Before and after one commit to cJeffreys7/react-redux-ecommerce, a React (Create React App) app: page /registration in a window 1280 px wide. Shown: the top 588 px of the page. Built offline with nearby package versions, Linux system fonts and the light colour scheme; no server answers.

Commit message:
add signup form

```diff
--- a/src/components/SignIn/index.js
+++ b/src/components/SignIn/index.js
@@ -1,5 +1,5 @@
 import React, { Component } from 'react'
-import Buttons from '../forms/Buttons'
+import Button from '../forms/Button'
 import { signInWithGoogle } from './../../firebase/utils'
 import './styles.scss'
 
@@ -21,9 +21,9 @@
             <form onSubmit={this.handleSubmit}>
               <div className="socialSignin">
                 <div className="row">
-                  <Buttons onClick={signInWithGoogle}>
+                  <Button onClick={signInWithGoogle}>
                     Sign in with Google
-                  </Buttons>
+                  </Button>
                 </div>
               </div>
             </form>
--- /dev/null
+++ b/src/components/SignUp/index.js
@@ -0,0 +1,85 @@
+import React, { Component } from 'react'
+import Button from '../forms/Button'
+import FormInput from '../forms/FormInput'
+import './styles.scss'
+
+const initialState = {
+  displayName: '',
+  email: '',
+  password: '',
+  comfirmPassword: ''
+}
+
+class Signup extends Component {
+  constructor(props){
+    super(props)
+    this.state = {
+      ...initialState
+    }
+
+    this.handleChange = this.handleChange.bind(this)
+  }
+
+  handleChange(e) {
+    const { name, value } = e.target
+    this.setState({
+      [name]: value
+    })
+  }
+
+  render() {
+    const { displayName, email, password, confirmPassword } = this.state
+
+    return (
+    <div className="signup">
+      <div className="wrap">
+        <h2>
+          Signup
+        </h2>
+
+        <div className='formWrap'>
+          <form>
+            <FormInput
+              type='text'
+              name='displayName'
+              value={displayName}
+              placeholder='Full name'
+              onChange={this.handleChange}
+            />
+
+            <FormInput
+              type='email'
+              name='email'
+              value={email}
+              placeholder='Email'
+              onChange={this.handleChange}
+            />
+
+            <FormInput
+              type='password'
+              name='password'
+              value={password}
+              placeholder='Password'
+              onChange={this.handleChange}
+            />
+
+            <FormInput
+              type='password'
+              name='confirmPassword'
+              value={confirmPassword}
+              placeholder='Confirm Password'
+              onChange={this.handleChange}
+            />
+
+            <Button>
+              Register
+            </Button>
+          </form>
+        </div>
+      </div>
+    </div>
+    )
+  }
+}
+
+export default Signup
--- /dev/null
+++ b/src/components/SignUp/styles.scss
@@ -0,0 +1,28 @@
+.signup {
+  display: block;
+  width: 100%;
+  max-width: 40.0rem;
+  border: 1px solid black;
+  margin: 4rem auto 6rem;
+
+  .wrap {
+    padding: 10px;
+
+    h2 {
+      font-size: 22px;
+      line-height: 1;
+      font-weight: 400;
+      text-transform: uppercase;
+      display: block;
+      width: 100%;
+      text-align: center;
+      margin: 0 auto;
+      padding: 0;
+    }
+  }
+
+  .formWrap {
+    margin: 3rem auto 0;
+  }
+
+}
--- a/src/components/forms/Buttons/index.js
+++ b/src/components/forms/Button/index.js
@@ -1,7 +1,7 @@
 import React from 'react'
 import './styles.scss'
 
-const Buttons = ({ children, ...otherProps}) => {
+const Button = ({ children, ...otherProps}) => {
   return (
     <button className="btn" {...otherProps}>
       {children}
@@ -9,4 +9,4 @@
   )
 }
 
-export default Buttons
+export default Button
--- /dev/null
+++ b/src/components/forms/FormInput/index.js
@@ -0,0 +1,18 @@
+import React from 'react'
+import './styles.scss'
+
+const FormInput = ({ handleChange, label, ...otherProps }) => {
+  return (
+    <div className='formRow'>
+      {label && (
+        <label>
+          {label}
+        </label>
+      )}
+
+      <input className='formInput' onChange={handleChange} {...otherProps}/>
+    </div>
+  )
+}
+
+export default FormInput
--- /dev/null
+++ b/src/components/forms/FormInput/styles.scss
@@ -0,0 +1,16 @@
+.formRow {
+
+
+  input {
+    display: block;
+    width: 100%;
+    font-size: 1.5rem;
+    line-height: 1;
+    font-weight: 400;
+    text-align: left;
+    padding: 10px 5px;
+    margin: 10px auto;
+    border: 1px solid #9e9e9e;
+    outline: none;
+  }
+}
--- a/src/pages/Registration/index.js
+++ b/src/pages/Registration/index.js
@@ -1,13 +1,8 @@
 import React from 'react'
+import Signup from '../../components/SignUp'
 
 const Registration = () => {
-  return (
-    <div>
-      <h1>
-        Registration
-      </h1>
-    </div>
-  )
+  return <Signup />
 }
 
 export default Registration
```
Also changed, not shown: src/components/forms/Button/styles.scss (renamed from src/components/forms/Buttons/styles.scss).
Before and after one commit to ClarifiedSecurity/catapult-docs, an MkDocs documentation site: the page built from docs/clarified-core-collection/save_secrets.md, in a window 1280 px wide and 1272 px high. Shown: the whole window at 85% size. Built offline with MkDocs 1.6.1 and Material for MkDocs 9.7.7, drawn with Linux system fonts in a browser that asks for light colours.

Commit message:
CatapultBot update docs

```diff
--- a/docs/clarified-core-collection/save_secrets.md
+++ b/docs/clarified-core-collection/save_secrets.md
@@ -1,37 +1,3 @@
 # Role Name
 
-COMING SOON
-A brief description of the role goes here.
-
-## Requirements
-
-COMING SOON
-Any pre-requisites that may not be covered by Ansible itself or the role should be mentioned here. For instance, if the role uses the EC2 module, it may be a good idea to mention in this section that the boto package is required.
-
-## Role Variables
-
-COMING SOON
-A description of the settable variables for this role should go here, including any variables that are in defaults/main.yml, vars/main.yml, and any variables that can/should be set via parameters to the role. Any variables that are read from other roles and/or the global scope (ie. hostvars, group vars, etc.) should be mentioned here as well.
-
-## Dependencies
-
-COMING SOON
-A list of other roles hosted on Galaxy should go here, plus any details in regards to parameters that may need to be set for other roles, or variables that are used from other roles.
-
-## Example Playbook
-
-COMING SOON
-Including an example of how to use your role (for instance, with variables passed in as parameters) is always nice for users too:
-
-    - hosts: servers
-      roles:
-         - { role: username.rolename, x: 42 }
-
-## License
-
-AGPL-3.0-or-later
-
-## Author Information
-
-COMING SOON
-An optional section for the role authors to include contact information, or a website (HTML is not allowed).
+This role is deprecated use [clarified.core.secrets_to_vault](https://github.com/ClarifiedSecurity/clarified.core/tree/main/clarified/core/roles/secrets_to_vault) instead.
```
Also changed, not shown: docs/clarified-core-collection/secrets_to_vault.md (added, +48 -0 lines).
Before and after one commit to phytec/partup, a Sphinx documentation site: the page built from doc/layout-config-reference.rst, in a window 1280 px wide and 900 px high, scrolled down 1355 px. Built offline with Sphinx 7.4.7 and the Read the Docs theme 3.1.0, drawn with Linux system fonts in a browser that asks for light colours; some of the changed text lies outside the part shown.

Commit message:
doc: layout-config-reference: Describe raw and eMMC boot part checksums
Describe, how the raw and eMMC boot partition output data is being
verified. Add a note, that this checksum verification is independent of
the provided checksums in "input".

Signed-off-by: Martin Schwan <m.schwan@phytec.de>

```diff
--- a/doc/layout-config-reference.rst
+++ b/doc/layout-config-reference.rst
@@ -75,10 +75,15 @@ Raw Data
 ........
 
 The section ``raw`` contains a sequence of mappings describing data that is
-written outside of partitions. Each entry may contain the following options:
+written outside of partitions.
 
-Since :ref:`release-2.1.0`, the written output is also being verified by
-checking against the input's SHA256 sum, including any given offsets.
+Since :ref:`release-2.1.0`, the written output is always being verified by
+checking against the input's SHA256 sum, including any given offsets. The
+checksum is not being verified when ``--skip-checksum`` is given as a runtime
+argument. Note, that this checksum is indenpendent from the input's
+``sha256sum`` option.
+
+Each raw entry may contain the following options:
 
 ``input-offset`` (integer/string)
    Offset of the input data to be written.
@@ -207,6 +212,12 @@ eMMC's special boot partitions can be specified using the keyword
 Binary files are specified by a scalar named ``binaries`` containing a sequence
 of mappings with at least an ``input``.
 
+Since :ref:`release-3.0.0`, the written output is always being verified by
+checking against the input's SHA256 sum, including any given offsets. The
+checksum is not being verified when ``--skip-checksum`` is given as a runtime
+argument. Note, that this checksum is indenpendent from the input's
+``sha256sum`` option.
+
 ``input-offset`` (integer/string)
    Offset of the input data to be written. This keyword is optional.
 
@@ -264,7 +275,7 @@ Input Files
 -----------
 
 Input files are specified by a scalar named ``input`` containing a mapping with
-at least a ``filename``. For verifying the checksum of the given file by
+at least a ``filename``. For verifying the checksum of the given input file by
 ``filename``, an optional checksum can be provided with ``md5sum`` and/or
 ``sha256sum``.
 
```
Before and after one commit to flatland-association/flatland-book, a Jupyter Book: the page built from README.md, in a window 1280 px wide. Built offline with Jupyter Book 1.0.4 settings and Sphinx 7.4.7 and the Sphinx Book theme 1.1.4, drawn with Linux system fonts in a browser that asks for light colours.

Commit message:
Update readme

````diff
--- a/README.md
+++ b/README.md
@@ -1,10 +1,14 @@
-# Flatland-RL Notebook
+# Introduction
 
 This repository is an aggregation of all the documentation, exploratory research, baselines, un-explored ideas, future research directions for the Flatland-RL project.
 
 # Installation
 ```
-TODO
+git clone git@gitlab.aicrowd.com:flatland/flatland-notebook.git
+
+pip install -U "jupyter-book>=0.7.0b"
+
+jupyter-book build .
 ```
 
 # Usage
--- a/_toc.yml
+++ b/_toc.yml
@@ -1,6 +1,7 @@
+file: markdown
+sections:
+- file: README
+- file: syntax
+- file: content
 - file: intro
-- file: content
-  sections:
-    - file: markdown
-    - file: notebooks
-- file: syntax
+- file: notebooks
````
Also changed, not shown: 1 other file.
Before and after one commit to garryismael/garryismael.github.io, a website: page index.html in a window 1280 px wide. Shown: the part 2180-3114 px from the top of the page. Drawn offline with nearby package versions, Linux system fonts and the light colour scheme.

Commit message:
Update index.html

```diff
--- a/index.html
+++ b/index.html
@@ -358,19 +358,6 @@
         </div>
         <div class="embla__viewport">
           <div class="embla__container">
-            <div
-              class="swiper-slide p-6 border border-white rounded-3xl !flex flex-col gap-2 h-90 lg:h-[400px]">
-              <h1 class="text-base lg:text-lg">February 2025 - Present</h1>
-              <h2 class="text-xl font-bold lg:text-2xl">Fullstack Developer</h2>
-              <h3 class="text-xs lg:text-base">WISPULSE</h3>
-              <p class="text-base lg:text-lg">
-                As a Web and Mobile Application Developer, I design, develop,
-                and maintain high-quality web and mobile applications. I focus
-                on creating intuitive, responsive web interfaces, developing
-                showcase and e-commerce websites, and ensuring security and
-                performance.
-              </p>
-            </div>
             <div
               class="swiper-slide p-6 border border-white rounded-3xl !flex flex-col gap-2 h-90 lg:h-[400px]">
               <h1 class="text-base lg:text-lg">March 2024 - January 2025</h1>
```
_ _ _ _ _
Exercise details - Give the tally of lines in the listing above that contain the string "value", with nothing besides it.

Response box - 6